The SP Phenotype Serves as a Potential HSC Marker

Others, as well as ourselves, have shown that SP cell numbers decrease significantly when costained with verapamil [20, 21, 4648]. This may be due to the multidrug-resistance-1 (MDR1) gene product, P-glycoprotein (P-gp), as the molecular basis of the Hoechst efflux phenomenon. Transduction of murine BM cells with the MDR1 gene results in a substantial increase in SP cell numbers, both in vitro and in vivo [50]. Nevertheless, SP cells are found in P-gp-knockout mice [51], so that other ATP-binding cassette (ABC) transporter members are likely to be responsible for the energy-dependent transport of a wide spectrum of substrates across membranes and contribute to the Hoechst efflux. High levels of ABC transporter breast cancer protein (Bcrp) mRNA expression are detected in HSCs from murine BM, which decrease with cell differentiation. Enforced expression of Bcrp on normal BM cells results in expansion of transplantable SP cells and reduction in lineage differentiation [51]. These data suggest that the ABC transporter, Bcrp, is a dominant Hoechst pump and may serve as a potential marker for HSCs. The human Bcrp gene (also termed ABCG2) has similar properties, as reported by Scharenberg et al. [52]. Since Hoechst 33342 displays cell toxicity [49], isolation of primitive HSCs via nontoxic monoclonal antibodies against Bcrp may be valuable and is currently being pursued.
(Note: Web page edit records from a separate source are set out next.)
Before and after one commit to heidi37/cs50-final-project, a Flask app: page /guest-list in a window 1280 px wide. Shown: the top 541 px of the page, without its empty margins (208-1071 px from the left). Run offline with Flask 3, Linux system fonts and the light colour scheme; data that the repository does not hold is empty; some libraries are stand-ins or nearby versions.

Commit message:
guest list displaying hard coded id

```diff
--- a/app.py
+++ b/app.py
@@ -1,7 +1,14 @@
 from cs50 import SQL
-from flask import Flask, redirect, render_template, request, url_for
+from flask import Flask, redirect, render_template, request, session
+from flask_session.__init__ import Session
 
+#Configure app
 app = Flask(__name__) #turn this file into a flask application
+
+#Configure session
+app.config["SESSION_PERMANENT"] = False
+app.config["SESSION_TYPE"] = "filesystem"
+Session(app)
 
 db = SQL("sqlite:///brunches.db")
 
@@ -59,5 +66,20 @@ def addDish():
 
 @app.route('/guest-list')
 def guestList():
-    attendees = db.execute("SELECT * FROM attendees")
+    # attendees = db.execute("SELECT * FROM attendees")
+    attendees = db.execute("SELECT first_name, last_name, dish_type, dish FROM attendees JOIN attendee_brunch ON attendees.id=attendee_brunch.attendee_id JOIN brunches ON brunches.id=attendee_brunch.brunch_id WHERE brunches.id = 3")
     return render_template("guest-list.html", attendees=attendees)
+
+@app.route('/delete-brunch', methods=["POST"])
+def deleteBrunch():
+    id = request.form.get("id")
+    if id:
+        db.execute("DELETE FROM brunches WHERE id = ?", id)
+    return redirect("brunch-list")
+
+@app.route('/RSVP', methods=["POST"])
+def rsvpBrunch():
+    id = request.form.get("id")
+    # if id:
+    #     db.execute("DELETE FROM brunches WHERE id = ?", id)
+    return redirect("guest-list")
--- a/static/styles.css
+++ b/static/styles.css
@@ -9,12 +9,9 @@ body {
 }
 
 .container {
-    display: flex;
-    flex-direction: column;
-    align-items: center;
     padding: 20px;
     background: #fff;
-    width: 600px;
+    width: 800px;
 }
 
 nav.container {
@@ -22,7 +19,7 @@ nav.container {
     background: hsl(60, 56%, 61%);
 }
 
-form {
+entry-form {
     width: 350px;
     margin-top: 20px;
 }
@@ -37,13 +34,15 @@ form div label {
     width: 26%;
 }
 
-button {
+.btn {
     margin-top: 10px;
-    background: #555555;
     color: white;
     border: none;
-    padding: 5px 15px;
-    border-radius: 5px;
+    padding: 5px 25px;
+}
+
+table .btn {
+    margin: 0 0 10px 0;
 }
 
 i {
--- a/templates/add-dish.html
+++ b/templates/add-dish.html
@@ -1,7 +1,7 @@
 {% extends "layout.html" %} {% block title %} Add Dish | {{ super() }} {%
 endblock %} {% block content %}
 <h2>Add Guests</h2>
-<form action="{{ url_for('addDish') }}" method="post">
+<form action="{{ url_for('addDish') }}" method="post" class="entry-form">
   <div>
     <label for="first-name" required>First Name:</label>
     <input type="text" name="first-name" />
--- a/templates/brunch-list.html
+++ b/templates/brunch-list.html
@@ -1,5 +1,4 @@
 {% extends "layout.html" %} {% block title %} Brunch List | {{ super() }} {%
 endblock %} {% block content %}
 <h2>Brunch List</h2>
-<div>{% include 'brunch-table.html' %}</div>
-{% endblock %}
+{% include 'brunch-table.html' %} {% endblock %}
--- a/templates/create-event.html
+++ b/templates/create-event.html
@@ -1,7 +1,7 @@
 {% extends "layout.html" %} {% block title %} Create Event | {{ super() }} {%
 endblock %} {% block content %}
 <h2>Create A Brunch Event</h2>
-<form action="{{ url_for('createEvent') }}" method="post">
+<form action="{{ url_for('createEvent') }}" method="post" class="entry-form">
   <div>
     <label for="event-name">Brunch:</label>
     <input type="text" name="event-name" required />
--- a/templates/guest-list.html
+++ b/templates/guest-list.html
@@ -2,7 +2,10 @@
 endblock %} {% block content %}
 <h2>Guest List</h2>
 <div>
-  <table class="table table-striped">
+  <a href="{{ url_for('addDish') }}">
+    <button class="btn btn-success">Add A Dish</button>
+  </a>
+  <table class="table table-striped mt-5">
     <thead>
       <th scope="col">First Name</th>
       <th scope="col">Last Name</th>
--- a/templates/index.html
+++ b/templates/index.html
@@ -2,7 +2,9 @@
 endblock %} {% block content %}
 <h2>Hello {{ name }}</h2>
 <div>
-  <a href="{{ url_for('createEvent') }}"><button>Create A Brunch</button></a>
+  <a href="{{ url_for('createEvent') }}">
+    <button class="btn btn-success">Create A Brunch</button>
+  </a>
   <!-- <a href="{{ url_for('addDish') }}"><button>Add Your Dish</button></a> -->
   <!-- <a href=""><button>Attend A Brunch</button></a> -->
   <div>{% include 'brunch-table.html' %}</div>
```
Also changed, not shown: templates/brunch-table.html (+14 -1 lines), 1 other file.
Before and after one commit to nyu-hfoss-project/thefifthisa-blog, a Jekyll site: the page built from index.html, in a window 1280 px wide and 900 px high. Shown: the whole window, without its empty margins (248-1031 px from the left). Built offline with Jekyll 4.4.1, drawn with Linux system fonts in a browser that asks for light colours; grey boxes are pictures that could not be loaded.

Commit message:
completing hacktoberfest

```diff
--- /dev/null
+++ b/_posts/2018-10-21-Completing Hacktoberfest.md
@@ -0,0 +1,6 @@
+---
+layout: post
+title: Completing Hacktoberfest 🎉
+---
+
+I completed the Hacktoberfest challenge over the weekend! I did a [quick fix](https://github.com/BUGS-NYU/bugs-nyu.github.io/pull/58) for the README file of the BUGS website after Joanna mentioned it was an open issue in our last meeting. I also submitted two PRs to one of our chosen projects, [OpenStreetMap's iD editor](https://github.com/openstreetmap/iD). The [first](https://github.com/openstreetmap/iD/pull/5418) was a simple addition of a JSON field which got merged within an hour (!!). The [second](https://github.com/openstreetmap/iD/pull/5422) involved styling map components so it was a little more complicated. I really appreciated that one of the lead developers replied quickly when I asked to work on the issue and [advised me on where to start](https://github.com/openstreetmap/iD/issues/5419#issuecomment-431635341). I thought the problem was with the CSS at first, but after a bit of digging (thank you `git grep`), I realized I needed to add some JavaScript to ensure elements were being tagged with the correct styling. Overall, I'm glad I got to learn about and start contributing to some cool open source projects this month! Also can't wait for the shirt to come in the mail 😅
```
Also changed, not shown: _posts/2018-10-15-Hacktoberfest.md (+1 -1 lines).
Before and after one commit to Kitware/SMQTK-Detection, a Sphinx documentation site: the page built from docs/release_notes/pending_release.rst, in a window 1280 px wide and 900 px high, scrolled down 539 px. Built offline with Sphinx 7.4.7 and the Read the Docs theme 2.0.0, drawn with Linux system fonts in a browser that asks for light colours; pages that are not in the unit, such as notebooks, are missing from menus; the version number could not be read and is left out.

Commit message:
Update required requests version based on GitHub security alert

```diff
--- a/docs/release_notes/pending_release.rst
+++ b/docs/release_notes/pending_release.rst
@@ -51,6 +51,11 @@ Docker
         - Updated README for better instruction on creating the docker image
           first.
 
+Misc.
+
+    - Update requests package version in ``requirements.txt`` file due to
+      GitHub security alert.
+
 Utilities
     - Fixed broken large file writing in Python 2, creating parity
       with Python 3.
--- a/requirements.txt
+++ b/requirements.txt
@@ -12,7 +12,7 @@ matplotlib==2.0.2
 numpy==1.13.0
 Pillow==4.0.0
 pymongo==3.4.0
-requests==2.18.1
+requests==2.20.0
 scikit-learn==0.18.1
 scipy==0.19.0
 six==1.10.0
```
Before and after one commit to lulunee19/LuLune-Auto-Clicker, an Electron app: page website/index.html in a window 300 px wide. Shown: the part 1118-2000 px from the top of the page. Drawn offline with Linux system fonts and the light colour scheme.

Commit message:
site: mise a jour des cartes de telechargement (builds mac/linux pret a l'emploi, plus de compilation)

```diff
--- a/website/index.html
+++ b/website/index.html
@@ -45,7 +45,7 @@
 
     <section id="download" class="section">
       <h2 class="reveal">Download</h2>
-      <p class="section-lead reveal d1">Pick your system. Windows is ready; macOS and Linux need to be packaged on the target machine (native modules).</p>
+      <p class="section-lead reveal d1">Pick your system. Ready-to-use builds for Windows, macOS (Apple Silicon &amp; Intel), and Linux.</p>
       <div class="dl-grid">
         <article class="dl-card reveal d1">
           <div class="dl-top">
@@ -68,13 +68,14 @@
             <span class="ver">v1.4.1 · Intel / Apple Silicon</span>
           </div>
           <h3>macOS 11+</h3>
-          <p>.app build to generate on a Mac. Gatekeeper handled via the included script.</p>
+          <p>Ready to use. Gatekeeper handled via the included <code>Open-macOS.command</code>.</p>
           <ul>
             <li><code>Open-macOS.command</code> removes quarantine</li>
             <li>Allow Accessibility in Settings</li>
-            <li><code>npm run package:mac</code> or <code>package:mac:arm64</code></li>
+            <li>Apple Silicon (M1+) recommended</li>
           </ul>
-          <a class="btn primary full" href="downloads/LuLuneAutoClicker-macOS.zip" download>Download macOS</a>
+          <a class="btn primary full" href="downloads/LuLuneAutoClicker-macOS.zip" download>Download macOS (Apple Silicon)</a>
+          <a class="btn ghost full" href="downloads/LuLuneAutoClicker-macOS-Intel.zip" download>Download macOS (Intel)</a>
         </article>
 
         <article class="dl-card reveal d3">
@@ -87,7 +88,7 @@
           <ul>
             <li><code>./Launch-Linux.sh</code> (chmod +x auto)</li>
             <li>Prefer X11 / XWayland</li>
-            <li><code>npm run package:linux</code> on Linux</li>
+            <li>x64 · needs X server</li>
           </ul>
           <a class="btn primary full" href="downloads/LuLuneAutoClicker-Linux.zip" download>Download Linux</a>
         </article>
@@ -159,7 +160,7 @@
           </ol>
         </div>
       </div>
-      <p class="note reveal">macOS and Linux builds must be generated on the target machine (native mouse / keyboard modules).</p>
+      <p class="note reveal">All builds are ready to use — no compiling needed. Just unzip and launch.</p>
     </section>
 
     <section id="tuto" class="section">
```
In conclusion, the notion that HSCs are necessarily CD34+ may have to be revised: from our current knowledge, quiescent murine HSCs appear to be mostly CD34, but acquire the CD34+ phenotype upon 5-FU treatment or cytokine stimulation. The fact that a definite number of human HSCs are CD34 should be taken into consideration when CD34 selections are performed for clinical uses, including transplantation, purging, and gene therapy procedures. Hoechst sorting is currently used to enrich for HSCs. Further isolation and characterization of human CD34 HSCs, including use of a nontoxic monoclonal antibody against Bcrp, are currently awaited and will give us further insight into the biology of HSC development.


We appreciate Dr. Roland Mertelsmann's continuous support and thank Dr. Jan Burger for his valuable comments and critical reading of the manuscript.

This work was supported by grant #C6 from the Center for Clinical Research (ZKF), University of Freiburg, Germany.